BirdNote

By Tune In to Nature.org

Listen to a podcast, please open Podcast Republic app. Available on Google Play Store.


Category: Natural Sciences

Open in iTunes


Open RSS feed


Open Website


Rate for this podcast

Subscribers: 267
Reviews: 3

Kacy
 Jun 23, 2019
I so look forward to listening to this podcast every day. It's a great way to greet the morning!

Lance
 May 14, 2019

Pavel
 Sep 1, 2018
My apologies for not writing this review sooner. You produce one of my favorite podcasts. Great for birders and general audience as well. Thanks!

Description

Escape the daily grind and immerse yourself in the natural world. Rich in imagery, sound, and information, BirdNote inspires you to notice the world around you.
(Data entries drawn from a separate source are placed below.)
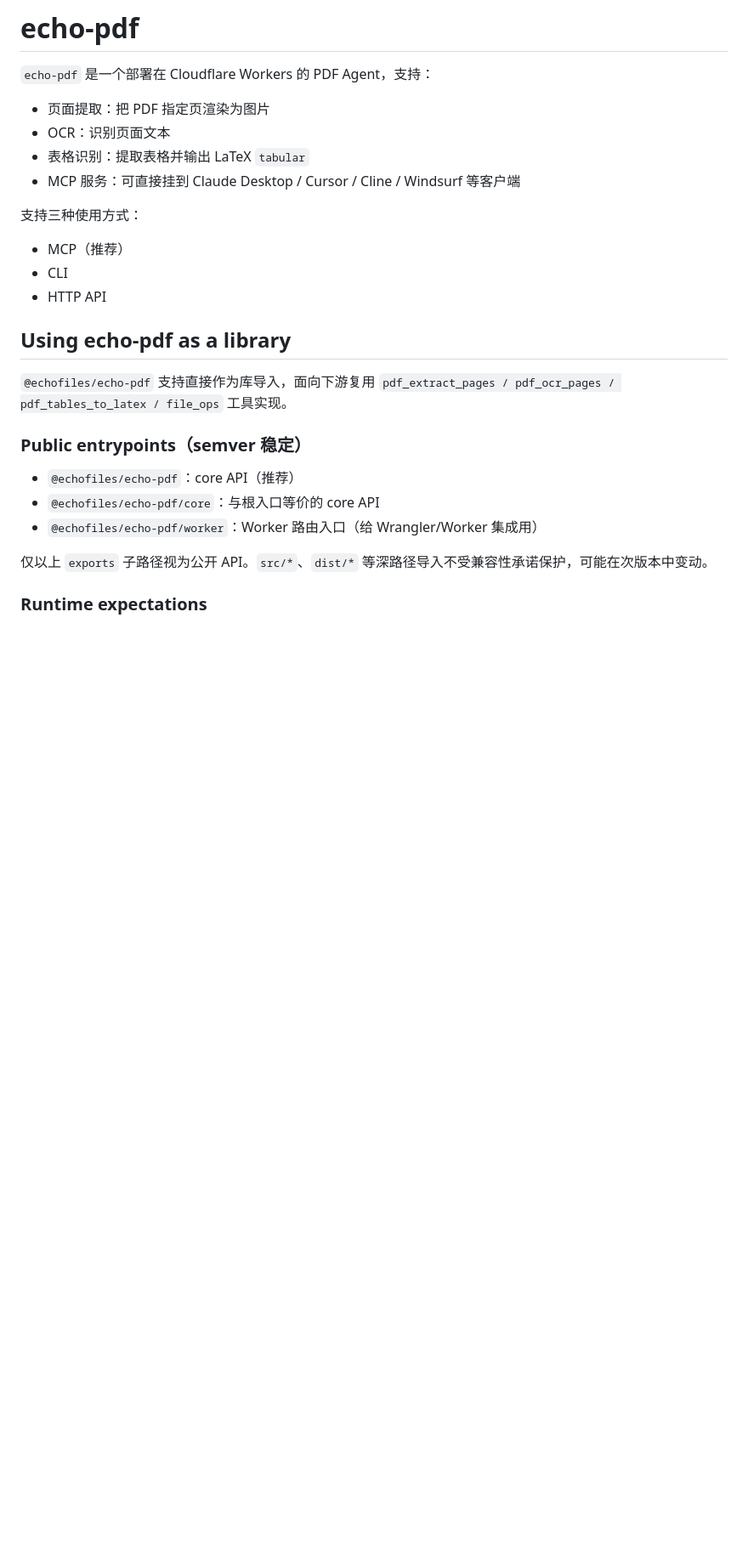
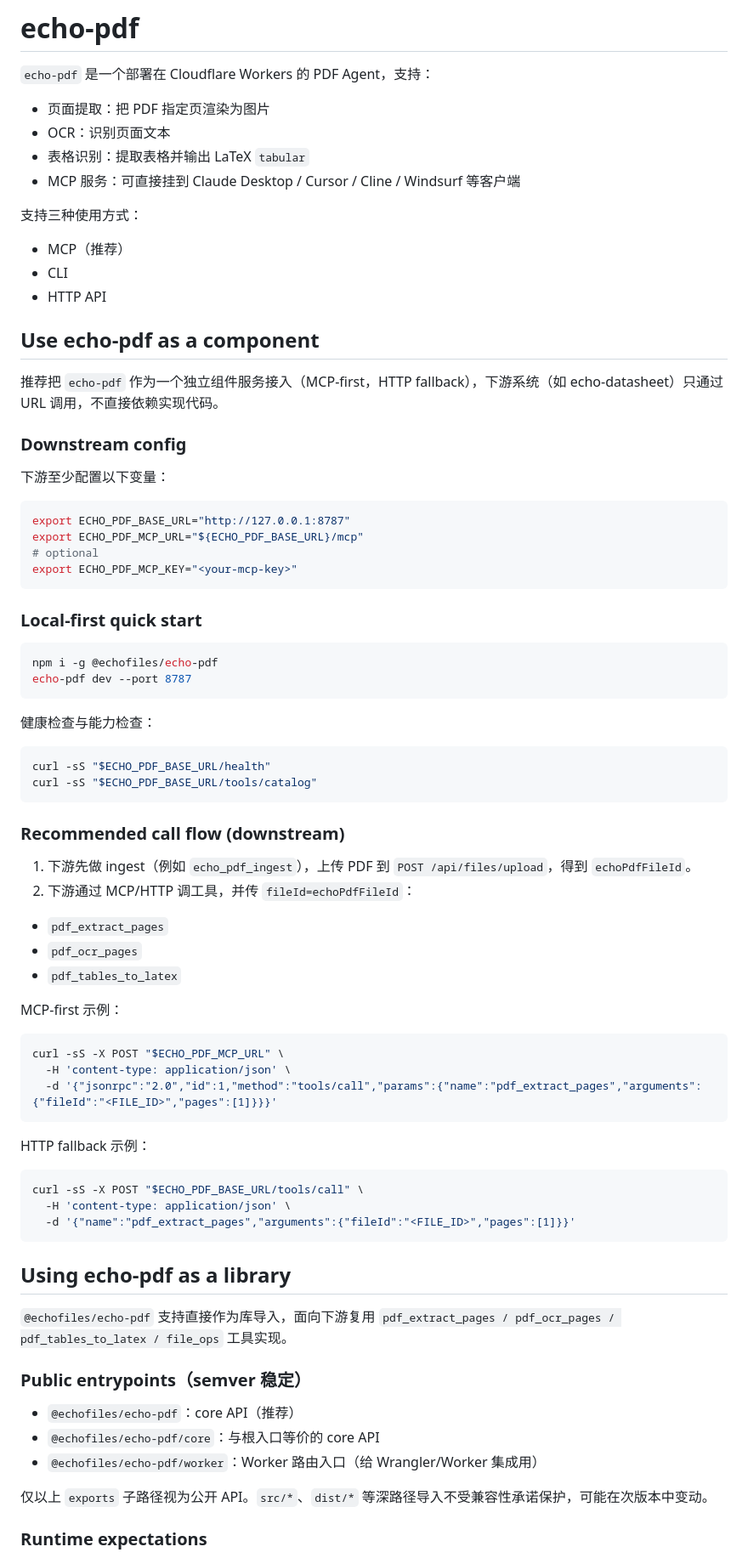
Before and after one commit to echofiles/echo-pdf, a Markdown page: README.md, the part around the change. Shown at 85% size. Drawn GitHub-style; blank space fills up the shorter version.

Commit message:
docs: add downstream MCP-first component contract (#29)
* fix(mcp): return JSON-RPC envelope on auth failures

* fix(auth): fail closed for partial auth configuration

* feat(auth): optional compute endpoint auth gate

* test(auth): reject partially configured compute auth

* docs: add downstream component integration contract

````diff
--- a/README.md
+++ b/README.md
@@ -12,6 +12,59 @@
 - MCP（推荐）
 - CLI
 - HTTP API
+
+## Use echo-pdf as a component
+
+推荐把 `echo-pdf` 作为一个独立组件服务接入（MCP-first，HTTP fallback），下游系统（如 echo-datasheet）只通过 URL 调用，不直接依赖实现代码。
+
+### Downstream config
+
+下游至少配置以下变量：
+
+```bash
+export ECHO_PDF_BASE_URL="http://127.0.0.1:8787"
+export ECHO_PDF_MCP_URL="${ECHO_PDF_BASE_URL}/mcp"
+# optional
+export ECHO_PDF_MCP_KEY="<your-mcp-key>"
+```
+
+### Local-first quick start
+
+```bash
+npm i -g @echofiles/echo-pdf
+echo-pdf dev --port 8787
+```
+
+健康检查与能力检查：
+
+```bash
+curl -sS "$ECHO_PDF_BASE_URL/health"
+curl -sS "$ECHO_PDF_BASE_URL/tools/catalog"
+```
+
+### Recommended call flow (downstream)
+
+1. 下游先做 ingest（例如 `echo_pdf_ingest`），上传 PDF 到 `POST /api/files/upload`，得到 `echoPdfFileId`。
+2. 下游通过 MCP/HTTP 调工具，并传 `fileId=echoPdfFileId`：
+  - `pdf_extract_pages`
+  - `pdf_ocr_pages`
+  - `pdf_tables_to_latex`
+
+MCP-first 示例：
+
+```bash
+curl -sS -X POST "$ECHO_PDF_MCP_URL" \
+  -H 'content-type: application/json' \
+  -d '{"jsonrpc":"2.0","id":1,"method":"tools/call","params":{"name":"pdf_extract_pages","arguments":{"fileId":"<FILE_ID>","pages":[1]}}}'
+```
+
+HTTP fallback 示例：
+
+```bash
+curl -sS -X POST "$ECHO_PDF_BASE_URL/tools/call" \
+  -H 'content-type: application/json' \
+  -d '{"name":"pdf_extract_pages","arguments":{"fileId":"<FILE_ID>","pages":[1]}}'
+```
 
 ## Using echo-pdf as a library
 
````
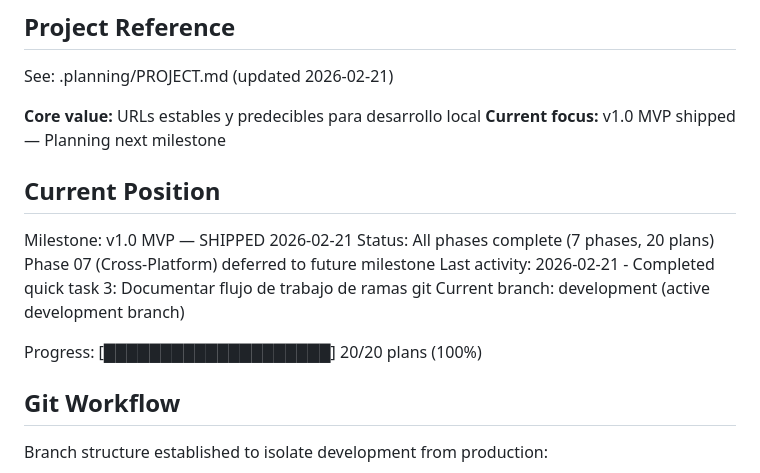
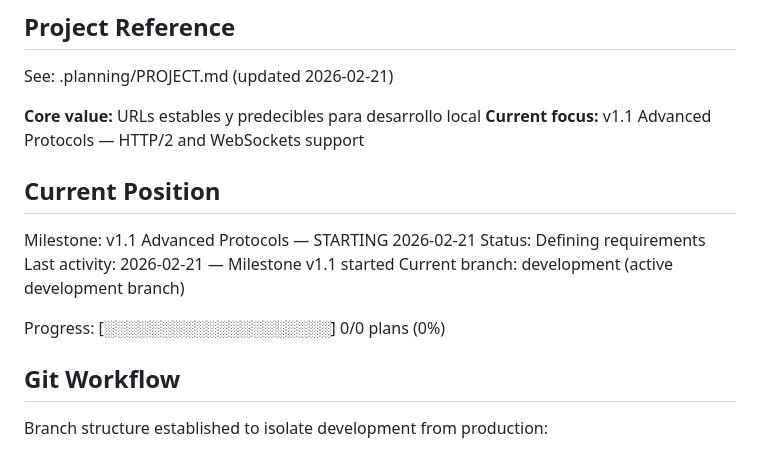
Before and after one commit to SergioTenza/portless-dotnet, a Markdown page: .planning/STATE.md, the part around the change. Rendered like a GitHub page.

```diff
--- a/.planning/STATE.md
+++ b/.planning/STATE.md
@@ -5,17 +5,16 @@
 See: .planning/PROJECT.md (updated 2026-02-21)
 
 **Core value:** URLs estables y predecibles para desarrollo local
-**Current focus:** v1.0 MVP shipped — Planning next milestone
+**Current focus:** v1.1 Advanced Protocols — HTTP/2 and WebSockets support
 
 ## Current Position
 
-Milestone: v1.0 MVP — SHIPPED 2026-02-21
-Status: All phases complete (7 phases, 20 plans)
-Phase 07 (Cross-Platform) deferred to future milestone
-Last activity: 2026-02-21 - Completed quick task 3: Documentar flujo de trabajo de ramas git
+Milestone: v1.1 Advanced Protocols — STARTING 2026-02-21
+Status: Defining requirements
+Last activity: 2026-02-21 — Milestone v1.1 started
 Current branch: development (active development branch)
 
-Progress: [████████████████████] 20/20 plans (100%)
+Progress: [░░░░░░░░░░░░░░░░░░░░] 0/0 plans (0%)
 
 ## Git Workflow
 
```
Also changed, not shown: .planning/PROJECT.md (+18 -5 lines).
Join us for daily two-minute stories about birds, the environment, and more.

Episode Date
The Beauty of Webbed Feet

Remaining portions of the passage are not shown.